WORK ITEM -
Wherever "bold" turns up in the entries, copy out the line that holds it.

[Change listing data]
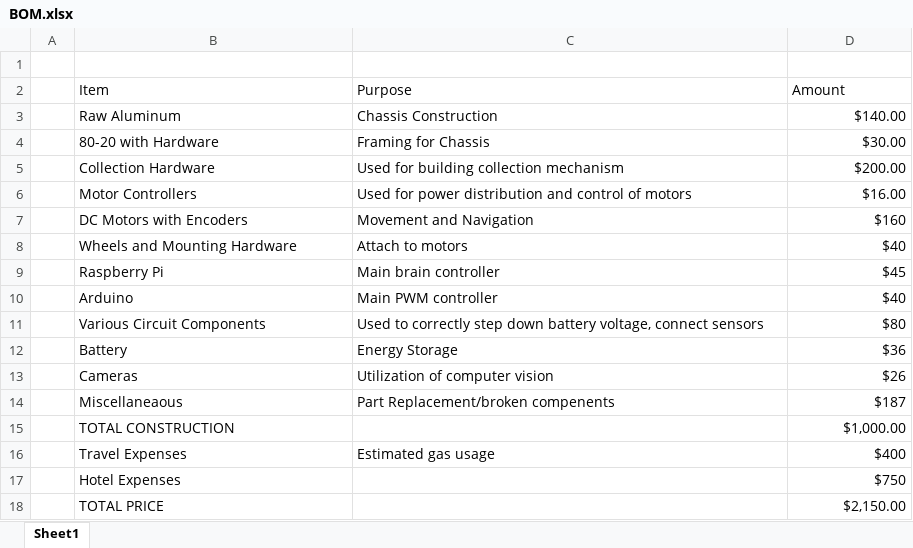
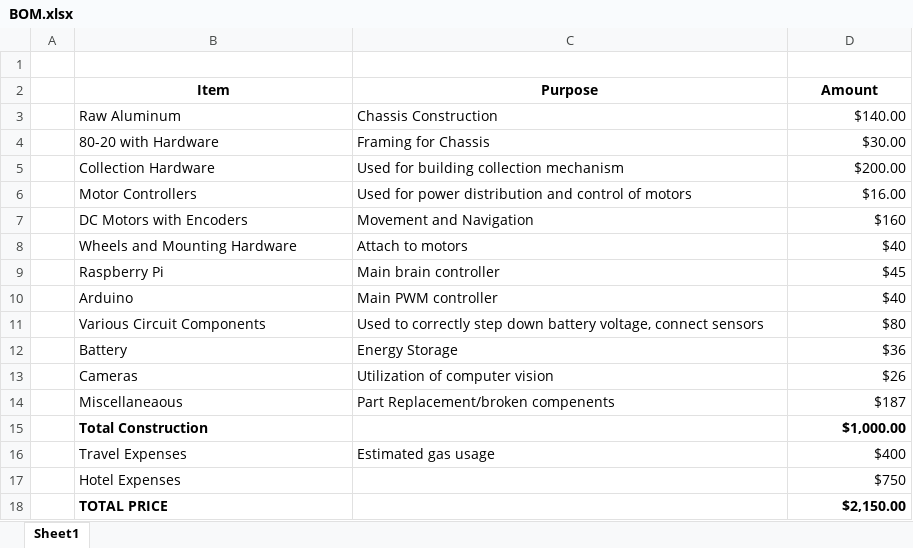
Before and after one commit to chi-jams/IEEE18, an Excel workbook: docs/BOM.xlsx, sheet Sheet1, drawn as a sheet; values as stored, in another font and other column widths than the file's, no borders; the diff names each change by its address in the sheet, - before the commit and + after, or states it on an @@ line.

```diff
--- a/docs/BOM.xlsx (sheet Sheet1)
+++ b/docs/BOM.xlsx (sheet Sheet1)
@@ B2:D2 bold: off → on, alignment: left → center @@
-B15 (Item): TOTAL CONSTRUCTION
+B15 (Item): Total Construction
-B15 bold: off
+B15 bold: on
-D15 bold: off
+D15 bold: on
-B18 bold: off
+B18 bold: on
-D18 bold: off
+D18 bold: on
```
Also changed, not shown: 3 other files.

REPLY TO THE TASK -
@@ B2:D2 bold: off → on, alignment: left → center @@
-B15 bold: off
+B15 bold: on
-D15 bold: off
+D15 bold: on
-B18 bold: off
+B18 bold: on
-D18 bold: off
+D18 bold: on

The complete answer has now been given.